WHAT TO PRODUCE:
Skip the images. Copy the records exactly as written.

GIVEN ENTRIES:
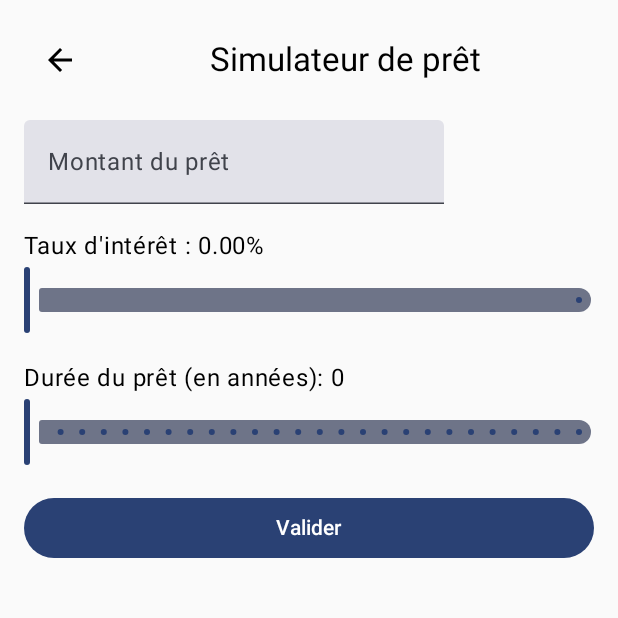
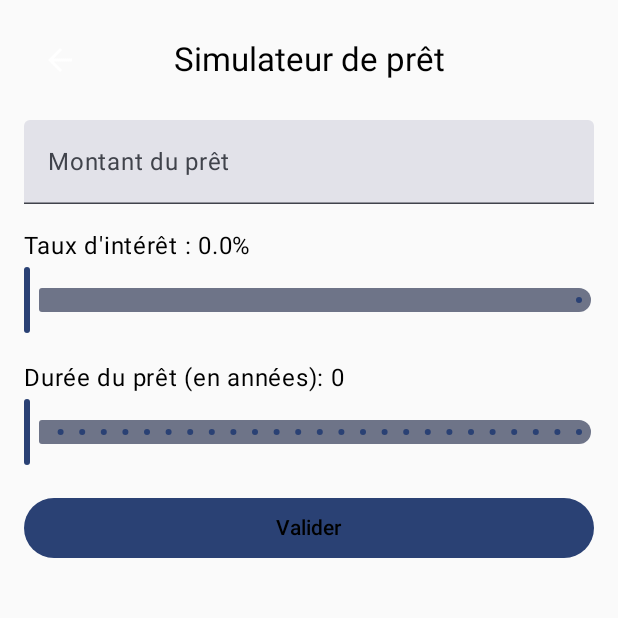
Before and after one commit to Lodenou/RealEstateManager, an Android app built with Jetpack Compose: the screen it shows after launch (LoanCalculatorActivity), on a phone screen of 412 x 824 dp, the top half of it. Run offline under Robolectric (Android 15) with nearby library versions, the phone set to English and light mode, and no system bars.

Commit message:
design/UX improvements

```diff
--- a/app/src/main/java/com/lodenou/realestatemanager/activity/LoanCalculatorActivity.kt
+++ b/app/src/main/java/com/lodenou/realestatemanager/activity/LoanCalculatorActivity.kt
@@ -3,16 +3,15 @@ package com.lodenou.realestatemanager.activity
 import android.app.Activity
 import android.content.Context
 import android.os.Bundle
+import android.util.Log
 import android.widget.Toast
 import androidx.activity.ComponentActivity
-import androidx.activity.compose.rememberLauncherForActivityResult
 import androidx.activity.compose.setContent
 import androidx.activity.viewModels
-import androidx.compose.foundation.layout.Box
+import androidx.compose.foundation.layout.Arrangement
 import androidx.compose.foundation.layout.Column
 import androidx.compose.foundation.layout.Row
 import androidx.compose.foundation.layout.Spacer
-import androidx.compose.foundation.layout.fillMaxSize
 import androidx.compose.foundation.layout.fillMaxWidth
 import androidx.compose.foundation.layout.height
 import androidx.compose.foundation.layout.padding
@@ -23,6 +22,7 @@ import androidx.compose.material.icons.filled.ArrowBack
 import androidx.compose.material3.Button
 import androidx.compose.material3.Icon
 import androidx.compose.material3.IconButton
+import androidx.compose.material3.IconButtonDefaults
 import androidx.compose.material3.MaterialTheme
 import androidx.compose.material3.Slider
 import androidx.compose.material3.Text
@@ -65,7 +65,7 @@ fun LoanCalculator(viewModel: LoanCalculatorViewModel) {
         Spacer(modifier = Modifier.height(16.dp))
         LoanTermSlider(viewModel)
         Spacer(modifier = Modifier.height(16.dp))
-        CalculateButton(viewModel, context)
+        ValidateButton(viewModel, context)
         DisplayLoanCalculationResult(viewModel)
     }
 }
@@ -75,16 +75,23 @@ fun LoanTitleWithBackButton() {
     val activity = LocalContext.current as Activity
     Row(
         verticalAlignment = Alignment.CenterVertically,
-        modifier = Modifier.fillMaxWidth()
+        modifier = Modifier.fillMaxWidth(),
+
     ) {
-        IconButton(onClick = { activity.finish()}) {
-            Icon(Icons.Filled.ArrowBack, contentDescription = "Retour")
+        IconButton(onClick = { activity.finish() },
+            colors =  IconButtonDefaults.iconButtonColors(
+                contentColor = Color.White)
+            ) {
+            Icon(Icons.Filled.ArrowBack,
+                contentDescription = "Retour",
+                 )
+
         }
         Text(
             text = "Simulateur de prêt",
             style = MaterialTheme.typography.titleLarge,
-            modifier = Modifier.weight(1f),
-            textAlign = TextAlign.Center
+            modifier = Modifier.padding(start = 52.dp),
+            textAlign = TextAlign.Start
         )
     }
 }
@@ -99,7 +106,8 @@ fun LoanAmountInput(viewModel: LoanCalculatorViewModel, context: Context) {
         label = { Text("Montant du prêt") },
         placeholder = { Text("Entrez le montant") },
         singleLine = true,
-        keyboardOptions = KeyboardOptions(keyboardType = KeyboardType.Number)
+        keyboardOptions = KeyboardOptions(keyboardType = KeyboardType.Number),
+        modifier = Modifier.fillMaxWidth()
     )
 }
 
@@ -125,14 +133,16 @@ private fun handleAmountInput(
 @Composable
 fun InterestRateSlider(viewModel: LoanCalculatorViewModel) {
     SliderWithValueFloat(
-        label = "Taux d'intérêt : ${"%.2f".format(viewModel.mortgageRate.doubleValue * 100)}%",
+        label = "Taux d'intérêt : ${"%.1f".format(viewModel.mortgageRate.doubleValue * 100)}%",
         sliderValue = viewModel.mortgageRate.doubleValue.toFloat() * 100,
         onSliderValueChange = { newValue ->
             viewModel.mortgageRate.doubleValue = newValue.toDouble() / 100
         },
-        range = 0f..15f
+        range = 0f..15f,
     )
 }
+
+
 
 @Composable
 fun LoanTermSlider(viewModel: LoanCalculatorViewModel) {
@@ -149,7 +159,7 @@ fun LoanTermSlider(viewModel: LoanCalculatorViewModel) {
 
 @OptIn(ExperimentalComposeUiApi::class)
 @Composable
-fun CalculateButton(viewModel: LoanCalculatorViewModel, context: Context) {
+fun ValidateButton(viewModel: LoanCalculatorViewModel, context: Context) {
     val keyboardController = LocalSoftwareKeyboardController.current
     Button(
         onClick = {
@@ -158,13 +168,14 @@ fun CalculateButton(viewModel: LoanCalculatorViewModel, context: Context) {
         },
         modifier = Modifier.fillMaxWidth()
     ) {
-        Text("Valider")
+        Text("Valider",
+            color = Color.Black)
     }
 }
 
 private fun validateAndCalculateLoan(viewModel: LoanCalculatorViewModel, context: Context) {
     val amount = viewModel.amount.value.toDoubleOrNull() ?: 0.0
-    val rate = viewModel.mortgageRate.doubleValue / 100
+    val rate = viewModel.mortgageRate.doubleValue
     val termYears = viewModel.term.intValue
 
 
@@ -221,14 +232,16 @@ fun SliderWithValueInt(
 
 
 fun calculateMonthlyPayment(amount: Double, annualRate: Double, termYears: Int): Double {
-    val monthlyInterestRate = annualRate / 12 / 100
+    val monthlyInterestRate = annualRate / 12
     val loanTermMonths = termYears * 12
 
     return if (monthlyInterestRate > 0) {
+
         val monthlyPayment =
             amount * (monthlyInterestRate * (1 + monthlyInterestRate).pow(loanTermMonths)) /
                     ((1 + monthlyInterestRate).pow(loanTermMonths) - 1)
         monthlyPayment
+
     } else {
         amount / loanTermMonths
     }
@@ -237,9 +250,18 @@ fun calculateMonthlyPayment(amount: Double, annualRate: Double, termYears: Int):
 @Composable
 fun DisplayResult(result: Float?) {
     Column {
-        Spacer(modifier = Modifier.height(40.dp))
+//        Spacer(modifier = Modifier.height(10.dp))
         if (result != null) {
-            Box(modifier = Modifier.fillMaxSize(), contentAlignment = Alignment.Center) {
+//            Box(modifier = Modifier.fillMaxSize(),
+//                contentAlignment = Alignment.Center
+//            )
+            Spacer(modifier = Modifier.height(26.dp))
+            Row(modifier = Modifier
+                .fillMaxWidth()
+                .align(Alignment.CenterHorizontally),
+                horizontalArrangement = Arrangement.Center
+                )
+            {
                 Text(
                     text = "" + result + "€ de mensualités à payer", textAlign = TextAlign.Center,
                     modifier = Modifier.width(150.dp)
--- a/build.gradle.kts
+++ b/build.gradle.kts
@@ -2,4 +2,5 @@
 plugins {
     id("com.android.application") version "8.2.2" apply false
     id("org.jetbrains.kotlin.android") version "1.9.0" apply false
+    id("com.google.devtools.ksp") version "1.9.0-1.0.13" apply false
 }
```
Also changed, not shown: app/build.gradle.kts (+29 -4 lines).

WRITTEN SOLUTION:
Before and after one commit to Lodenou/RealEstateManager, an Android app built with Jetpack Compose: the screen it shows after launch (LoanCalculatorActivity), on a phone screen of 412 x 824 dp, the top half of it. Run offline under Robolectric (Android 15) with nearby library versions, the phone set to English and light mode, and no system bars.

Commit message:
design/UX improvements

```diff
--- a/app/src/main/java/com/lodenou/realestatemanager/activity/LoanCalculatorActivity.kt
+++ b/app/src/main/java/com/lodenou/realestatemanager/activity/LoanCalculatorActivity.kt
@@ -3,16 +3,15 @@ package com.lodenou.realestatemanager.activity
 import android.app.Activity
 import android.content.Context
 import android.os.Bundle
+import android.util.Log
 import android.widget.Toast
 import androidx.activity.ComponentActivity
-import androidx.activity.compose.rememberLauncherForActivityResult
 import androidx.activity.compose.setContent
 import androidx.activity.viewModels
-import androidx.compose.foundation.layout.Box
+import androidx.compose.foundation.layout.Arrangement
 import androidx.compose.foundation.layout.Column
 import androidx.compose.foundation.layout.Row
 import androidx.compose.foundation.layout.Spacer
-import androidx.compose.foundation.layout.fillMaxSize
 import androidx.compose.foundation.layout.fillMaxWidth
 import androidx.compose.foundation.layout.height
 import androidx.compose.foundation.layout.padding
@@ -23,6 +22,7 @@ import androidx.compose.material.icons.filled.ArrowBack
 import androidx.compose.material3.Button
 import androidx.compose.material3.Icon
 import androidx.compose.material3.IconButton
+import androidx.compose.material3.IconButtonDefaults
 import androidx.compose.material3.MaterialTheme
 import androidx.compose.material3.Slider
 import androidx.compose.material3.Text
@@ -65,7 +65,7 @@ fun LoanCalculator(viewModel: LoanCalculatorViewModel) {
         Spacer(modifier = Modifier.height(16.dp))
         LoanTermSlider(viewModel)
         Spacer(modifier = Modifier.height(16.dp))
-        CalculateButton(viewModel, context)
+        ValidateButton(viewModel, context)
         DisplayLoanCalculationResult(viewModel)
     }
 }
@@ -75,16 +75,23 @@ fun LoanTitleWithBackButton() {
     val activity = LocalContext.current as Activity
     Row(
         verticalAlignment = Alignment.CenterVertically,
-        modifier = Modifier.fillMaxWidth()
+        modifier = Modifier.fillMaxWidth(),
+
     ) {
-        IconButton(onClick = { activity.finish()}) {
-            Icon(Icons.Filled.ArrowBack, contentDescription = "Retour")
+        IconButton(onClick = { activity.finish() },
+            colors =  IconButtonDefaults.iconButtonColors(
+                contentColor = Color.White)
+            ) {
+            Icon(Icons.Filled.ArrowBack,
+                contentDescription = "Retour",
+                 )
+
         }
         Text(
             text = "Simulateur de prêt",
             style = MaterialTheme.typography.titleLarge,
-            modifier = Modifier.weight(1f),
-            textAlign = TextAlign.Center
+            modifier = Modifier.padding(start = 52.dp),
+            textAlign = TextAlign.Start
         )
     }
 }
@@ -99,7 +106,8 @@ fun LoanAmountInput(viewModel: LoanCalculatorViewModel, context: Context) {
         label = { Text("Montant du prêt") },
         placeholder = { Text("Entrez le montant") },
         singleLine = true,
-        keyboardOptions = KeyboardOptions(keyboardType = KeyboardType.Number)
+        keyboardOptions = KeyboardOptions(keyboardType = KeyboardType.Number),
+        modifier = Modifier.fillMaxWidth()
     )
 }
 
@@ -125,14 +133,16 @@ private fun handleAmountInput(
 @Composable
 fun InterestRateSlider(viewModel: LoanCalculatorViewModel) {
     SliderWithValueFloat(
-        label = "Taux d'intérêt : ${"%.2f".format(viewModel.mortgageRate.doubleValue * 100)}%",
+        label = "Taux d'intérêt : ${"%.1f".format(viewModel.mortgageRate.doubleValue * 100)}%",
         sliderValue = viewModel.mortgageRate.doubleValue.toFloat() * 100,
         onSliderValueChange = { newValue ->
             viewModel.mortgageRate.doubleValue = newValue.toDouble() / 100
         },
-        range = 0f..15f
+        range = 0f..15f,
     )
 }
+
+
 
 @Composable
 fun LoanTermSlider(viewModel: LoanCalculatorViewModel) {
@@ -149,7 +159,7 @@ fun LoanTermSlider(viewModel: LoanCalculatorViewModel) {
 
 @OptIn(ExperimentalComposeUiApi::class)
 @Composable
-fun CalculateButton(viewModel: LoanCalculatorViewModel, context: Context) {
+fun ValidateButton(viewModel: LoanCalculatorViewModel, context: Context) {
     val keyboardController = LocalSoftwareKeyboardController.current
     Button(
         onClick = {
@@ -158,13 +168,14 @@ fun CalculateButton(viewModel: LoanCalculatorViewModel, context: Context) {
         },
         modifier = Modifier.fillMaxWidth()
     ) {
-        Text("Valider")
+        Text("Valider",
+            color = Color.Black)
     }
 }
 
 private fun validateAndCalculateLoan(viewModel: LoanCalculatorViewModel, context: Context) {
     val amount = viewModel.amount.value.toDoubleOrNull() ?: 0.0
-    val rate = viewModel.mortgageRate.doubleValue / 100
+    val rate = viewModel.mortgageRate.doubleValue
     val termYears = viewModel.term.intValue
 
 
@@ -221,14 +232,16 @@ fun SliderWithValueInt(
 
 
 fun calculateMonthlyPayment(amount: Double, annualRate: Double, termYears: Int): Double {
-    val monthlyInterestRate = annualRate / 12 / 100
+    val monthlyInterestRate = annualRate / 12
     val loanTermMonths = termYears * 12
 
     return if (monthlyInterestRate > 0) {
+
         val monthlyPayment =
             amount * (monthlyInterestRate * (1 + monthlyInterestRate).pow(loanTermMonths)) /
                     ((1 + monthlyInterestRate).pow(loanTermMonths) - 1)
         monthlyPayment
+
     } else {
         amount / loanTermMonths
     }
@@ -237,9 +250,18 @@ fun calculateMonthlyPayment(amount: Double, annualRate: Double, termYears: Int):
 @Composable
 fun DisplayResult(result: Float?) {
     Column {
-        Spacer(modifier = Modifier.height(40.dp))
+//        Spacer(modifier = Modifier.height(10.dp))
         if (result != null) {
-            Box(modifier = Modifier.fillMaxSize(), contentAlignment = Alignment.Center) {
+//            Box(modifier = Modifier.fillMaxSize(),
+//                contentAlignment = Alignment.Center
+//            )
+            Spacer(modifier = Modifier.height(26.dp))
+            Row(modifier = Modifier
+                .fillMaxWidth()
+                .align(Alignment.CenterHorizontally),
+                horizontalArrangement = Arrangement.Center
+                )
+            {
                 Text(
                     text = "" + result + "€ de mensualités à payer", textAlign = TextAlign.Center,
                     modifier = Modifier.width(150.dp)
--- a/build.gradle.kts
+++ b/build.gradle.kts
@@ -2,4 +2,5 @@
 plugins {
     id("com.android.application") version "8.2.2" apply false
     id("org.jetbrains.kotlin.android") version "1.9.0" apply false
+    id("com.google.devtools.ksp") version "1.9.0-1.0.13" apply false
 }
```
Also changed, not shown: app/build.gradle.kts (+29 -4 lines).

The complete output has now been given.